My Favourite Game: Neil Mallender

Somerset County Cricket Club have been fortunate to have been represented by some outstanding players who have featured in some memorable games.

During this winter we will be speaking with several former players to discuss their favourite games for the Club.

The latest former player to tell us about his favourite match is fast bowler, Neil Mallender.

Between 1987 and 1994 Neil appeared in 118 First Class matches, taking 329 wickets at 25.78 with a best of seven for 61 against Derbyshire at Taunton. He also scored 1461 runs.

Born in Yorkshire in June 1961, Neil spent seven seasons at Northamptonshire where he made his debut in 1980, so how did he end up coming to Somerset?

“Although Northants had been very good to me I decided that I needed a move to almost kick start my career,” he explained. “I was almost lined up to go to Yorkshire but they had a change in captaincy and were told that they couldn’t approach me until the new year. At that time I was out playing in New Zealand with Otago and Somerset approached me. Brian Rose then flew out and signed me up in Dunedin.

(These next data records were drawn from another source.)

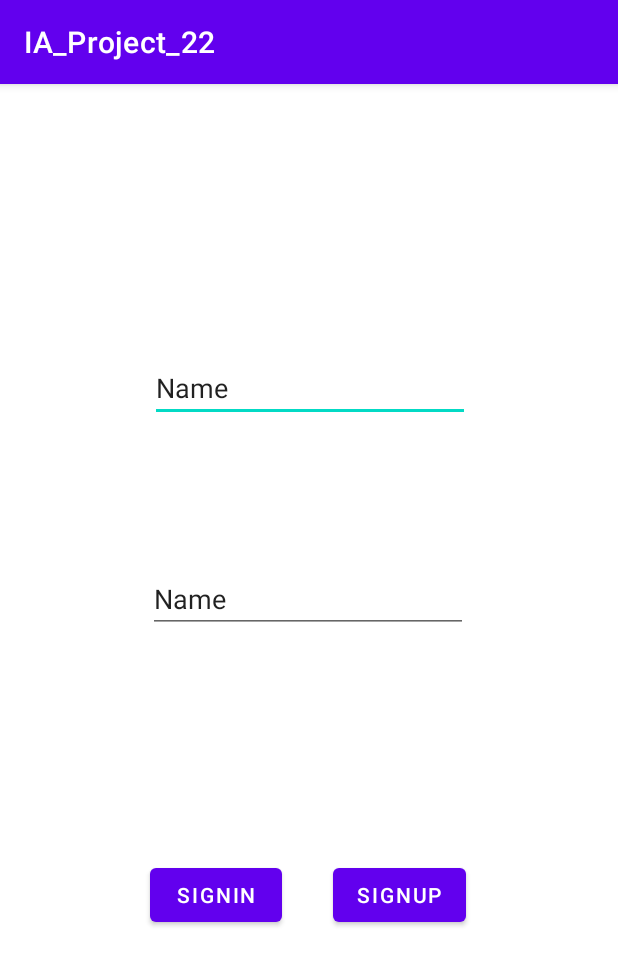
After one commit to gleong21/IA_Project, an Android app: the authActivity screen opened directly, with no data from a screen before it, on a phone screen of 412 x 824 dp. The commit adds this screen. Shown: the top 965 px of the screen. Run offline under Robolectric (Android 15) with nearby library versions, the phone set to English and light mode, and no system bars; our stand-ins replace Firebase (no records; nobody signed in at launch, a user with empty details on screens opened directly).

Commit message:
First push

```diff
--- a/IA_Project_22/app/build.gradle
+++ b/IA_Project_22/app/build.gradle
@@ -1,5 +1,6 @@
 plugins {
     id 'com.android.application'
+    id 'com.google.gms.google-services'
 }
 
 android {
@@ -33,6 +34,8 @@ dependencies {
     implementation 'androidx.appcompat:appcompat:1.2.0'
     implementation 'com.google.android.material:material:1.2.1'
     implementation 'androidx.constraintlayout:constraintlayout:2.0.4'
+    implementation 'com.google.firebase:firebase-firestore:22.0.0'
+    implementation 'com.google.firebase:firebase-auth:20.0.3'
     testImplementation 'junit:junit:4.+'
     androidTestImplementation 'androidx.test.ext:junit:1.1.2'
     androidTestImplementation 'androidx.test.espresso:espresso-core:3.3.0'
--- a/IA_Project_22/app/src/main/AndroidManifest.xml
+++ b/IA_Project_22/app/src/main/AndroidManifest.xml
@@ -9,6 +9,7 @@
         android:roundIcon="@mipmap/ic_launcher_round"
         android:supportsRtl="true"
         android:theme="@style/Theme.IA_Project_22">
+        <activity android:name=".authActivity"></activity>
         <activity android:name=".MainActivity">
             <intent-filter>
                 <action android:name="android.intent.action.MAIN" />
--- a/IA_Project_22/app/src/main/java/com/example/ia_project_22/MainActivity.java
+++ b/IA_Project_22/app/src/main/java/com/example/ia_project_22/MainActivity.java
@@ -3,6 +3,8 @@ package com.example.ia_project_22;
 import androidx.appcompat.app.AppCompatActivity;
 
 import android.os.Bundle;
+
+import com.google.firebase.firestore.FirebaseFirestore;
 
 public class MainActivity extends AppCompatActivity
 {
@@ -12,5 +14,6 @@ public class MainActivity extends AppCompatActivity
     {
         super.onCreate(savedInstanceState);
         setContentView(R.layout.activity_main);
+        FirebaseFirestore db = FirebaseFirestore.getInstance();
     }
 }
--- /dev/null
+++ b/IA_Project_22/app/src/main/res/layout/activity_auth.xml
@@ -0,0 +1,62 @@
+<?xml version="1.0" encoding="utf-8"?>
+<androidx.constraintlayout.widget.ConstraintLayout xmlns:android="http://schemas.android.com/apk/res/android"
+    xmlns:app="http://schemas.android.com/apk/res-auto"
+    xmlns:tools="http://schemas.android.com/tools"
+    android:layout_width="match_parent"
+    android:layout_height="match_parent"
+    tools:context=".authActivity">
+
+    <EditText
+        android:id="@+id/editTextEmailAddress"
+        android:layout_width="wrap_content"
+        android:layout_height="wrap_content"
+        android:layout_marginTop="180dp"
+        android:ems="10"
+        android:inputType="textPersonName"
+        android:text="Name"
+        app:layout_constraintEnd_toEndOf="parent"
+        app:layout_constraintHorizontal_bias="0.502"
+        app:layout_constraintStart_toStartOf="parent"
+        app:layout_constraintTop_toTopOf="parent" />
+
+    <EditText
+        android:id="@+id/editPasswordView"
+        android:layout_width="wrap_content"
+        android:layout_height="wrap_content"
+        android:ems="10"
+        android:inputType="textPersonName"
+        android:text="Name"
+        app:layout_constraintBottom_toBottomOf="parent"
+        app:layout_constraintEnd_toEndOf="parent"
+        app:layout_constraintHorizontal_bias="0.497"
+        app:layout_constraintStart_toStartOf="parent"
+        app:layout_constraintTop_toTopOf="parent"
+        app:layout_constraintVertical_bias="0.444" />
+
+    <Button
+        android:id="@+id/signIn"
+        android:layout_width="wrap_content"
+        android:layout_height="wrap_content"
+        android:onClick="signIn"
+        android:text="SignIn"
+        app:layout_constraintBottom_toBottomOf="parent"
+        app:layout_constraintEnd_toEndOf="parent"
+        app:layout_constraintHorizontal_bias="0.309"
+        app:layout_constraintStart_toStartOf="parent"
+        app:layout_constraintTop_toTopOf="parent"
+        app:layout_constraintVertical_bias="0.718" />
+
+    <Button
+        android:id="@+id/signUp"
+        android:layout_width="wrap_content"
+        android:layout_height="wrap_content"
+        android:onClick="signUp"
+        android:text="SignUp"
+        app:layout_constraintBottom_toBottomOf="parent"
+        app:layout_constraintEnd_toEndOf="parent"
+        app:layout_constraintHorizontal_bias="0.686"
+        app:layout_constraintStart_toStartOf="parent"
+        app:layout_constraintTop_toTopOf="parent"
+        app:layout_constraintVertical_bias="0.718" />
+
+</androidx.constraintlayout.widget.ConstraintLayout>
--- a/IA_Project_22/build.gradle
+++ b/IA_Project_22/build.gradle
@@ -6,6 +6,7 @@ buildscript {
     }
     dependencies {
         classpath "com.android.tools.build:gradle:4.1.1"
+        classpath 'com.google.gms:google-services:4.3.5'
 
         // NOTE: Do not place your application dependencies here; they belong
         // in the individual module build.gradle files
```
Also changed, not shown: IA_Project_22/app/src/main/java/com/example/ia_project_22/Bill.java (added, +13 -0 lines), IA_Project_22/app/src/main/java/com/example/ia_project_22/Payments.java (added, +15 -0 lines), IA_Project_22/app/src/main/java/com/example/ia_project_22/Subscription.java (added, +14 -0 lines), IA_Project_22/app/src/main/java/com/example/ia_project_22/User.java (added, +53 -0 lines), IA_Project_22/app/src/main/java/com/example/ia_project_22/authActivity.java (added, +116 -0 lines).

“Brian did a good job on me because I’d never seen the ground before I signed for the Club and he told me that they were good pitches to bowl on at Taunton. I’d played for Northants against Somerset for seven years but it was always at Weston or Bath.

“I loved the ground but when I got to Taunton the pitches were pretty decent to bat on. It’s a lovely part of the country and I still love to go back and umpire there. I’ve got fond memories of my time at Somerset.”

Neil is no stranger to the West Country because as a teenager he spent a couple of years living in Somerset, as he explained: “I lived in Yeovil for two years when I was 13 or 14 and went to Westfield School. I played all sports and was lucky that Mum and Dad encouraged me.

“Yeovil Golf Club was the first club I was a junior member at. I love my golf and have got very fond memories of that as well. I’m playing off two at the minute. I’ve played golf for 50 years and love it. It’s a good course is Yeovil and I was pleased to be able to go back and play there again a few years ago.”

So what about a favourite match for Somerset?

“There are a couple that stick out for me. They were against Sussex and we won both games.

“In 1989 we played them at Taunton fairly early on in the season and I got five wickets in the first innings and seven in the second. It was one of the few times that we had a juicy green top.

“The other time was at Hove in August 1990 when I set a ninth wicket record partnership with Chris Tavare. I was a bit lucky because I was batting with a hamstring injury. We had bowled first and I should have been given out LBW to Tony Pigott before I had scored but got away with it.

“Tony Dodemaide then hit me on the head, so I gritted my teeth and said ‘sod it, you’re not going to get me out now!’ Chris played brilliantly and got 200+ at the other end and I ended up 87 not out as we set a Club record of 183 for the ninth wicket against Sussex.

“Adrian Jones then came in at number 11 to join me and was 24 not out at the close. They said to me the next morning that I could have four overs to try and get your hundred, but I turned it down because I wasn’t necessarily a big hitter of the cricket ball.

“It was quite bizarre because the sea fret came in for the first hour or so of the next morning and it was the perfect time to bowl. Although I couldn’t bowl, we needed to make the most of that hour so declared and ended up winning the game.

“Chris Tavare was a good man and a hell of a player. One of the hardest hitters of the ball you could see.”

Another memorable occasion for Neil whilst he was playing for Somerset was his call up to play for England.

“I also got my chance to play for England when I was with Somerset. I had been on standby a couple of times when I was out in New Zealand when they had a few injuries and I was doing well for Otago, but it all came around when least expected.

“We were playing a Sunday League game at Leicester and I was sitting having breakfast with Peter Robinson when one of the waitresses came over and told me that there as a phone call for me. I thought something must have happened at home and went over to take it but it was Graham Gooch congratulating me on being selected in the squad.

“Initially you think it’s a team mate winding you up, and it did come as a bit of a surprise.

“It was against Pakistan at Headingley where it went well for me. I didn’t know I was playing until the toss which was probably a good thing because half an hour later we were bowling and I was in the game

“That was a great occasion for me and we won that match. I got three wickets in the first innings and five in the second, but then we got hammered at the Oval.”

After retiring from playing Neil became an umpire; a role he still enjoys.

“I got onto the reserve list in 1997 and then onto the main list in 1999. Now I’m the longest serving on the list. The time has flown by to think I’ve done it for 25 years, and hopefully I can do it for a few more yet.

“I’ve been really lucky. I’ve played for three great teams (Northants, Otago and Somerset), met a lot  of people along the way, made some great friendships and travelled the world on the back of it.”

Neil added: “Taunton is my favourite ground out of all the counties to stand at. I love going there and I only wish they’d send me a little bit more.”